In a statement, Secretary of State for Digital, Culture, Media and Sport Nicky Morgan said: "With Ofcom at the helm of a proportionate and strong regulatory regime, we have an incredible opportunity to lead the world in building a thriving digital economy, driven by groundbreaking technology, that is trusted by and protects everyone in the UK," while also pledging to keep the internet "vibrant and open".
It's the latest in the government's apparently dogged commitment to making the UK "the safest place in the world to be online".
This is the government's first action following the Online Harms whitepaper (PDF) released in April last year. The paper recommended more oversight of user-generated content on social media platforms and suggested Ofcom as the regulatory body.
Andrew Glover, chair of the Internet Service Providers Association, said in a statement: "There are a number of important questions that remain unanswered – especially in a post-Brexit environment – such as how Ofcom will use its new powers, how a regulator would deal with companies not based in the UK and ISP blocking – including how the UK reacts to technical developments such as DNS-over-HTTPS. ISPA will be working with its members on these and other points as we enter the next phase of consultation."
Vinous Ali, associate director of policy at techUK, commented: "Whilst the direction of travel is encouraging, much more work is needed to deliver clarity on questions of scope, process, legal but harmful content and enforcement."
Full duty-of-care legislation is expected to be published in spring.
Ofcom is already tasked with regulating television and radio broadcasters, but the internet is a very different beast.
Clunky government legislation has smashed against the lawless wild west of the internet before. The UK's notorious porn block was intended to stop under-18s from leering at internet smut, but after two years during which the prospect of picking up a porn pass from the local newsagents loomed over citizens, the regulation was finally canned.
There are other potential downsides to trying to legislate for the internet. Free speech advocates have warned of the slippery slope of policing content.

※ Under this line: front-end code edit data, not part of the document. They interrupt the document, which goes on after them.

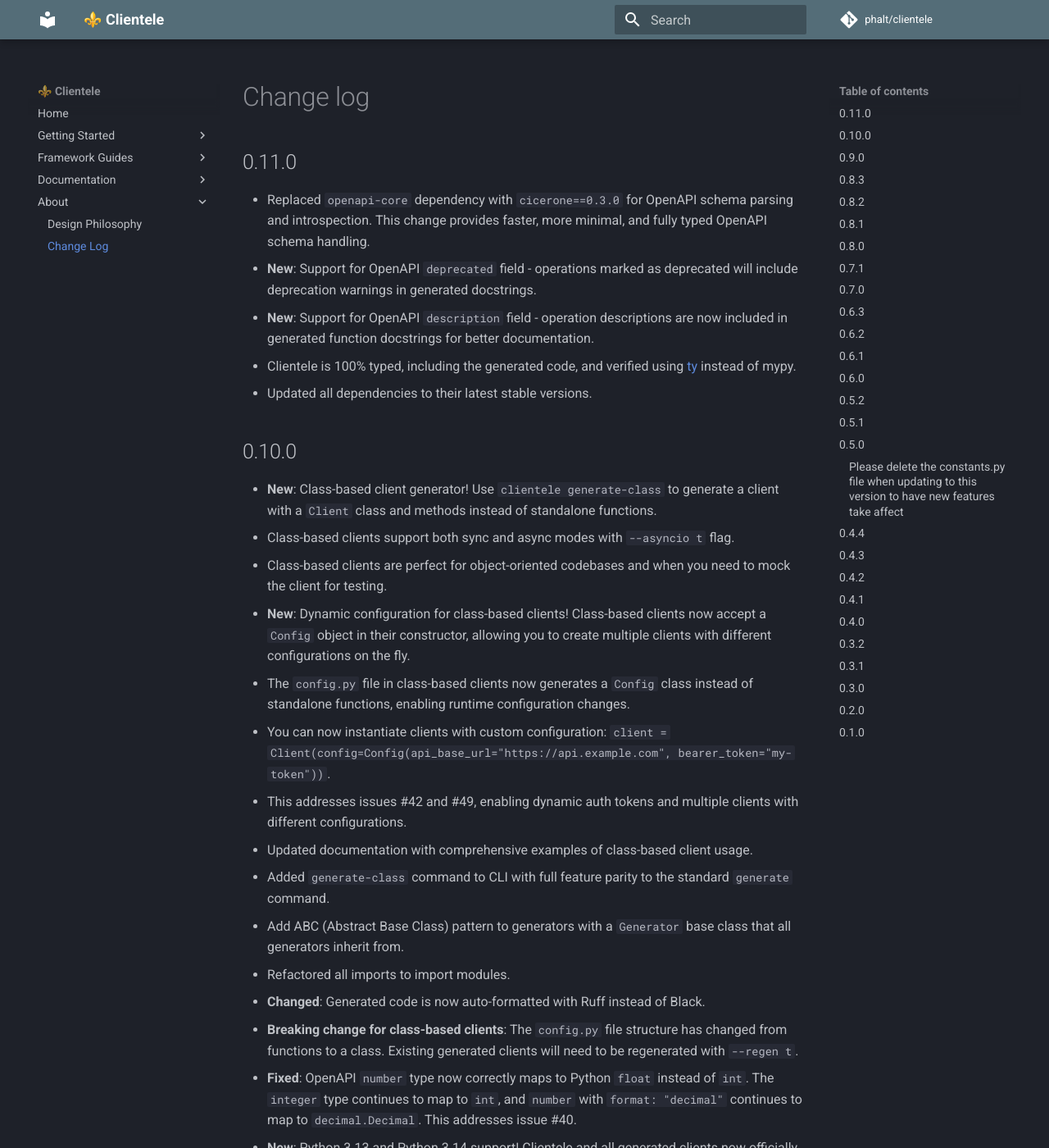
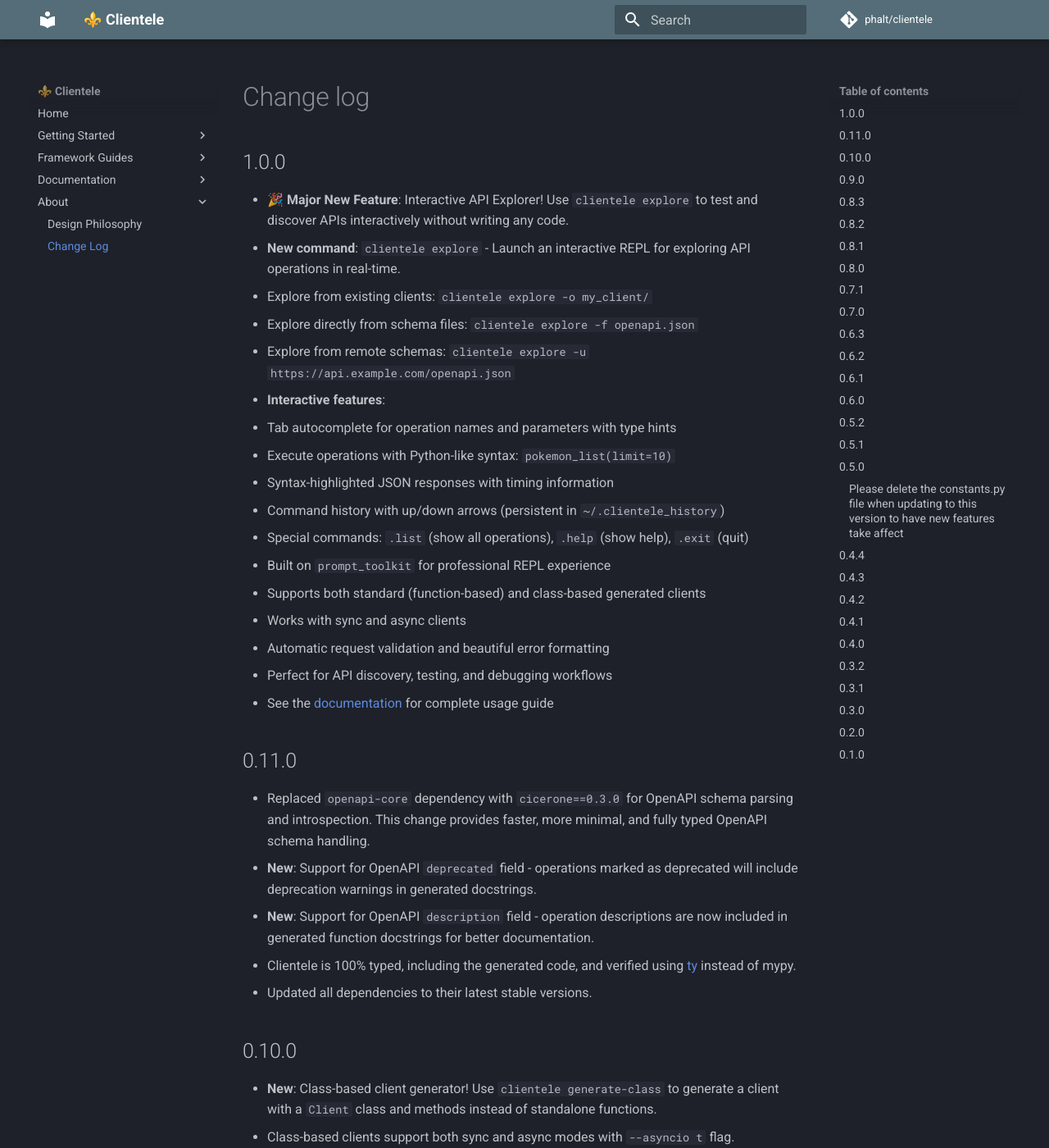
Before and after one commit to phalt/clientele, an MkDocs documentation site: the page built from docs/CHANGELOG.md, in a window 1280 px wide and 1400 px high. Shown: the whole window at 82% size. Built offline with MkDocs 1.6.1 and Material for MkDocs 9.7.7, drawn with Linux system fonts in a browser that asks for light colours; comment, search, counter and statistics services are not loaded.

Commit message:
Bump version to 1.0.0 and update changelogs
- Update version to 1.0.0 in pyproject.toml and settings.py
- Add version 1.0.0 entry to both CHANGELOG.md files with explore feature details
- Document new clientele explore command with all features:
  - Interactive REPL for API exploration
  - Tab autocomplete for operations and parameters
  - Syntax-highlighted JSON responses
  - Command history support
  - Special commands (.list, .help, .exit)
- Both changelogs are identical and in sync
- This is a major release warranting version 1.0.0 due to the significant new interactive feature

Co-authored-by: phalt <490685+phalt@users.noreply.github.com>

```diff
--- a/docs/CHANGELOG.md
+++ b/docs/CHANGELOG.md
@@ -1,4 +1,24 @@
 # Change log
+
+## 1.0.0
+
+- **🎉 Major New Feature**: Interactive API Explorer! Use `clientele explore` to test and discover APIs interactively without writing any code.
+- **New command**: `clientele explore` - Launch an interactive REPL for exploring API operations in real-time.
+- Explore from existing clients: `clientele explore -o my_client/`
+- Explore directly from schema files: `clientele explore -f openapi.json`
+- Explore from remote schemas: `clientele explore -u https://api.example.com/openapi.json`
+- **Interactive features**:
+  - Tab autocomplete for operation names and parameters with type hints
+  - Execute operations with Python-like syntax: `pokemon_list(limit=10)`
+  - Syntax-highlighted JSON responses with timing information
+  - Command history with up/down arrows (persistent in `~/.clientele_history`)
+  - Special commands: `.list` (show all operations), `.help` (show help), `.exit` (quit)
+- Built on `prompt_toolkit` for professional REPL experience
+- Supports both standard (function-based) and class-based generated clients
+- Works with sync and async clients
+- Automatic request validation and beautiful error formatting
+- Perfect for API discovery, testing, and debugging workflows
+- See the [documentation](https://phalt.github.io/clientele/usage/#explore) for complete usage guide
 
 ## 0.11.0
 
--- a/pyproject.toml
+++ b/pyproject.toml
@@ -1,6 +1,6 @@
 [project]
 name = "clientele"
-version = "0.10.0"
+version = "1.0.0"
 description = "The Python API Client Generator for FastAPI, Django REST Framework, and Django Ninja"
 authors = [{ name = "Paul Hallett", email = "paulandrewhallett@gmail.com" }]
 license = { text = "MIT" }
```
Also changed, not shown: CHANGELOG.md (+20 -0 lines), 1 other file.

The US's controversial "Section 230" makes companies liable for user-generated content that could be linked to human trafficking and coerced sex work. In practice, this has led to overzealous self-policing and made the internet more dangerous for sex workers.

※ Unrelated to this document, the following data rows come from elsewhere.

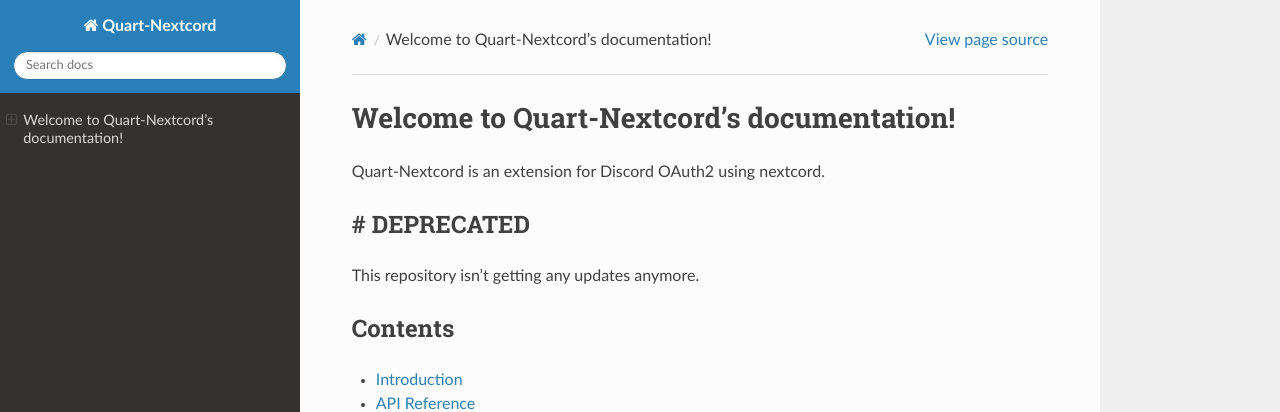
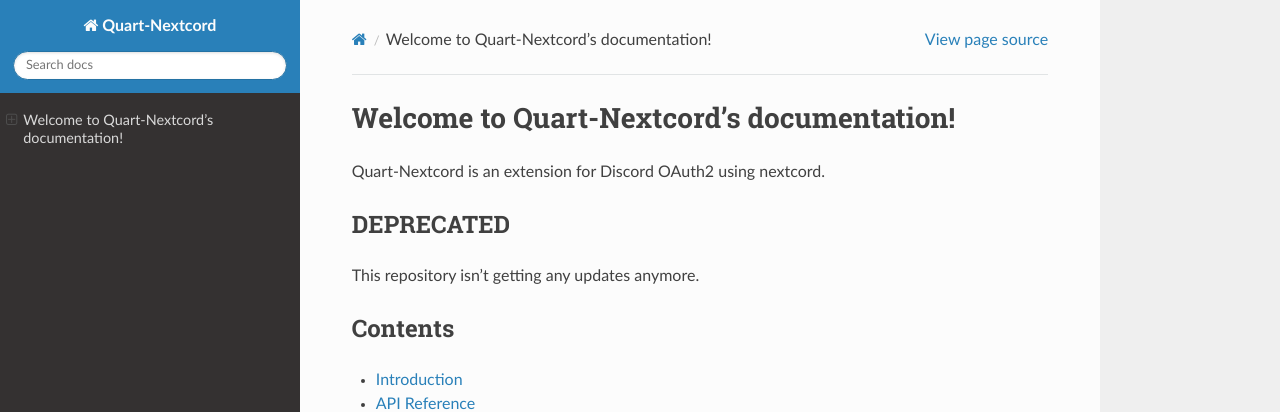
Before and after one commit to InvalidLenni/Quart-Nextcord, a Sphinx documentation site: the page built from docs/index.rst, in a window 1280 px wide. Shown: the top 412 px of the page. Built offline with Sphinx 7.4.7 and the Read the Docs theme 2.0.0, drawn with Linux system fonts in a browser that asks for light colours.

```diff
--- a/docs/index.rst
+++ b/docs/index.rst
@@ -8,7 +8,7 @@ Welcome to Quart-Nextcord's documentation!
 
 Quart-Nextcord is an extension for Discord OAuth2 using nextcord.
 
-# DEPRECATED
+DEPRECATED
 --------
 This repository isn't getting any updates anymore.
 
```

However, children's charities have commended the Ofcom move. "Tech giants will only do all that they should to stop groomers abusing children on their sites if the penalties for failure are game-changing," said NSPCC CEO Peter Wanless.
Well, well, well. Fancy that. UK.gov shelves planned pr0n blockREAD MORE
"Ministers must now move urgently to get a proactive duty of care onto the statute books that gives Ofcom the powers to lift up the bonnet on social networks, impose hefty fines on rogue companies and hold named directors criminally accountable for putting children at risk."
Other countries have tried taking an increasingly litigious approach to the web. Germany introduced the NetzDG Law in 2018, which means social media platforms with more than two million registered German users have to review and remove illegal content within 24 hours of being posted or be stung with fines of up to €5m (£4.2m).
Australia passed the Sharing of Abhorrent Violent Material Act in April 2019, introducing criminal penalties for social media companies, potential jail sentences for tech executives of up to three years, and financial penalties worth up to 10 per cent of a company's global turnover.
There are fears that such policing would be expensive to enforce and end up increasing barriers to entry for internet startups. The likes of Facebook and YouTube are able to employ thousands of content moderators. This could end up further cementing the supremacy of the big five – another hot regulatory topic in Europe. ®